LOS ANGELES — Democrat Judy Chu easily claimed a vacant U.S. House seat Tuesday in a Los Angeles-area district, reinforcing the Democratic majority on Capitol Hill.
The former state Assembly member will become Southern California’s only Asian-American in Congress. She will be sworn in Thursday, giving Democrats a 256-178 edge over Republicans in the House.
With 173 of 209 precincts reporting Tuesday night, Chu had 14,115 votes, or 62 percent. She was trailed by her cousin by marriage, Republican Betty Chu, with 7,355 votes, or 32 percent.
“I’m really proud and honored and humbled to have such an overwhelming vote,” Chu told The Associated Press from her victory party in Covina.
With House Democratic leaders pushing a $1.5 trillion health care measure toward a vote in the full House by month’s end, Chu said she was urged to get to Washington fast and “get ready to vote immediately.”
She said she will become a member of the House Education and Labor Committee, and hopes to join the ways and means as well as the energy and commerce committees. She added that she was also interested in the Transportation and Judiciary committees.
Most residents in the 32nd Congressional District are Hispanic, but Judy Chu assembled a diverse coalition and stressed her ability to work across racial and ethnic lines. Her supporters included Los Angeles Mayor Antonio Villaraigosa, one of the nation’s most recognized Latino politicians.
The state Board of Equalization member easily led a field of 12 candidates in a May primary. Because no candidate cleared a majority of the vote, the top finishers in each party advanced to Tuesday’s runoff.
Democrats hold a 2-1 registration edge in the district, and the party has held the seat for decades.
The seat was left vacant after Rep. Hilda Solis was named the Obama administration’s labor secretary.
Solis stayed out of the race, but Judy Chu was endorsed by Solis’ husband, mother, father and sisters.
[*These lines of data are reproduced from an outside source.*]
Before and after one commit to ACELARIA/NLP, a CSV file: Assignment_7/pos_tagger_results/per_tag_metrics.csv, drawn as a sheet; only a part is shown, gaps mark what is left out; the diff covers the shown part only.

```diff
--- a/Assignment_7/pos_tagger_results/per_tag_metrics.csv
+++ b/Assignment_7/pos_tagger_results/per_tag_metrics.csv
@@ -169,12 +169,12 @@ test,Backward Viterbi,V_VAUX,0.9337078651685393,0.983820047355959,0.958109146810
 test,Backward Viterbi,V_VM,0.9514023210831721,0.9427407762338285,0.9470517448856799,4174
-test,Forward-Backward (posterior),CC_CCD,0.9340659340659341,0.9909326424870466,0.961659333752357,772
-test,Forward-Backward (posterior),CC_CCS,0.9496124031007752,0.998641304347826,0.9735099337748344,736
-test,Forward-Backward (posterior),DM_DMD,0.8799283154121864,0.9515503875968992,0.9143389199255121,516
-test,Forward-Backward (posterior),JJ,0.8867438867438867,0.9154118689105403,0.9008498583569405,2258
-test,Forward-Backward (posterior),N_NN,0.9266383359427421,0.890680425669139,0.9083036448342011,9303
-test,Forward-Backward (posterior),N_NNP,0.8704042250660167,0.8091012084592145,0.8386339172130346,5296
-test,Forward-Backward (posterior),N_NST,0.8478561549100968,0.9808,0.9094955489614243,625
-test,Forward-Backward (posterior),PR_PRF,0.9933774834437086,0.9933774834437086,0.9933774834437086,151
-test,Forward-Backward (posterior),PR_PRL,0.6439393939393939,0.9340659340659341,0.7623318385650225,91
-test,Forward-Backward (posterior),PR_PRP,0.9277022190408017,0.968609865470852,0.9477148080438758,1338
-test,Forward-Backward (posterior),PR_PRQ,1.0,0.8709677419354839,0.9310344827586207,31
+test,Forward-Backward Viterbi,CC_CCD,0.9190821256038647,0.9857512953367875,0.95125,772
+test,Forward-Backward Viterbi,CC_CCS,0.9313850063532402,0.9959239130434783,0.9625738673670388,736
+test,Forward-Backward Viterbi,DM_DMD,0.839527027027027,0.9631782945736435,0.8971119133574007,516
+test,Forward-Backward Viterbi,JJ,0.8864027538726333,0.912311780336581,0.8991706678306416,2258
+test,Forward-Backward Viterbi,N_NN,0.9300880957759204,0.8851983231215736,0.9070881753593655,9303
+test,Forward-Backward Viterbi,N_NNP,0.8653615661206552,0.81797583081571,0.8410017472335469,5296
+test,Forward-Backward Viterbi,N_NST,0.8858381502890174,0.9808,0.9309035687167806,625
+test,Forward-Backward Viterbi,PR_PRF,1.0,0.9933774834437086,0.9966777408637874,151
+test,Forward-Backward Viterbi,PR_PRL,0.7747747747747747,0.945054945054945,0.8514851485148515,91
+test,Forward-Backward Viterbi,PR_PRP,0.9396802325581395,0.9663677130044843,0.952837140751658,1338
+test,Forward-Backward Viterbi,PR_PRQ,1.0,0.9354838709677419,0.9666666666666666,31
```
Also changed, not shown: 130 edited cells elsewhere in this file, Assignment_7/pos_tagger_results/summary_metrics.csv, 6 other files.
She also had the backing of the powerful Los Angeles County Federation of Labor, headed by Maria Elena Durazo.
The district’s population is about 64 percent Hispanic, 20 percent Asian, 12 percent white and 2 percent black.
Libertarian candidate Christopher Agrella was also on the ballot.
Associated Press video journalist John Mone contributed to this report.
By Elaine Donnelly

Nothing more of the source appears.